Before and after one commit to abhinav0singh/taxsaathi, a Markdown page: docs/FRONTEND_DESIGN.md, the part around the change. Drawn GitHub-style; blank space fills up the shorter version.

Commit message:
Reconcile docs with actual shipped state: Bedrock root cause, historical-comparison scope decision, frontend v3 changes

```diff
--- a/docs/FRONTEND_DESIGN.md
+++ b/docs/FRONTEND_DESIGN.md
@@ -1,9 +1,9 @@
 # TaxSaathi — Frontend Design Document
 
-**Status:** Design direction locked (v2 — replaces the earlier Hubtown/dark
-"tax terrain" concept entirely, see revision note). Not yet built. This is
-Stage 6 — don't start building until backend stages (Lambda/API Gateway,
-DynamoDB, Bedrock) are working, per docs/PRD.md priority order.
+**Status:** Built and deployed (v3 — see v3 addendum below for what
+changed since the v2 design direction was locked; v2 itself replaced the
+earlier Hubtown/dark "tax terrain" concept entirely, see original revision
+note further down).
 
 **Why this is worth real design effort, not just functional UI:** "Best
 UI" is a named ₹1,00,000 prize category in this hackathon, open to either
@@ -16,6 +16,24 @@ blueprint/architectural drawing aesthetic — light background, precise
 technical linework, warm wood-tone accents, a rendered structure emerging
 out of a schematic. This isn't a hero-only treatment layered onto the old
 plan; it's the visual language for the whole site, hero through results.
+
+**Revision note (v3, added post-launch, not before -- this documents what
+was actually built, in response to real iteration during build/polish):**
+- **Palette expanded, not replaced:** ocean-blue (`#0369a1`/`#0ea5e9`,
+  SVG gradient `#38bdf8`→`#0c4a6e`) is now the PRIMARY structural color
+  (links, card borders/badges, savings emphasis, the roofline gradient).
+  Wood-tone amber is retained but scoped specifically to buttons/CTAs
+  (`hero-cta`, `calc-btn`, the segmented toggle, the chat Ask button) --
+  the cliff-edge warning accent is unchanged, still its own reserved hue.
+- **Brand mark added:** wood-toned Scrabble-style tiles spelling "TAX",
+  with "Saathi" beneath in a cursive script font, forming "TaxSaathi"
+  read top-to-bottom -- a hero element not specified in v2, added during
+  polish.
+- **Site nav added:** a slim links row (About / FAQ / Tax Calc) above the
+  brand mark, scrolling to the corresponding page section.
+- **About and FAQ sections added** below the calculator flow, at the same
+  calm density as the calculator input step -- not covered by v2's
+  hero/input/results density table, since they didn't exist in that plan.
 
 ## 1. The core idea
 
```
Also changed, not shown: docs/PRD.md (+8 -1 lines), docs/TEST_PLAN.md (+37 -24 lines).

..........

**Instructions to follow**
Copy each entry exactly, with nothing added or dropped.

**Output of the exercise**
Before and after one commit to abhinav0singh/taxsaathi, a Markdown page: docs/FRONTEND_DESIGN.md, the part around the change. Drawn GitHub-style; blank space fills up the shorter version.

Commit message:
Reconcile docs with actual shipped state: Bedrock root cause, historical-comparison scope decision, frontend v3 changes

```diff
--- a/docs/FRONTEND_DESIGN.md
+++ b/docs/FRONTEND_DESIGN.md
@@ -1,9 +1,9 @@
 # TaxSaathi — Frontend Design Document
 
-**Status:** Design direction locked (v2 — replaces the earlier Hubtown/dark
-"tax terrain" concept entirely, see revision note). Not yet built. This is
-Stage 6 — don't start building until backend stages (Lambda/API Gateway,
-DynamoDB, Bedrock) are working, per docs/PRD.md priority order.
+**Status:** Built and deployed (v3 — see v3 addendum below for what
+changed since the v2 design direction was locked; v2 itself replaced the
+earlier Hubtown/dark "tax terrain" concept entirely, see original revision
+note further down).
 
 **Why this is worth real design effort, not just functional UI:** "Best
 UI" is a named ₹1,00,000 prize category in this hackathon, open to either
@@ -16,6 +16,24 @@ blueprint/architectural drawing aesthetic — light background, precise
 technical linework, warm wood-tone accents, a rendered structure emerging
 out of a schematic. This isn't a hero-only treatment layered onto the old
 plan; it's the visual language for the whole site, hero through results.
+
+**Revision note (v3, added post-launch, not before -- this documents what
+was actually built, in response to real iteration during build/polish):**
+- **Palette expanded, not replaced:** ocean-blue (`#0369a1`/`#0ea5e9`,
+  SVG gradient `#38bdf8`→`#0c4a6e`) is now the PRIMARY structural color
+  (links, card borders/badges, savings emphasis, the roofline gradient).
+  Wood-tone amber is retained but scoped specifically to buttons/CTAs
+  (`hero-cta`, `calc-btn`, the segmented toggle, the chat Ask button) --
+  the cliff-edge warning accent is unchanged, still its own reserved hue.
+- **Brand mark added:** wood-toned Scrabble-style tiles spelling "TAX",
+  with "Saathi" beneath in a cursive script font, forming "TaxSaathi"
+  read top-to-bottom -- a hero element not specified in v2, added during
+  polish.
+- **Site nav added:** a slim links row (About / FAQ / Tax Calc) above the
+  brand mark, scrolling to the corresponding page section.
+- **About and FAQ sections added** below the calculator flow, at the same
+  calm density as the calculator input step -- not covered by v2's
+  hero/input/results density table, since they didn't exist in that plan.
 
 ## 1. The core idea
 
```
Also changed, not shown: docs/PRD.md (+8 -1 lines), docs/TEST_PLAN.md (+37 -24 lines).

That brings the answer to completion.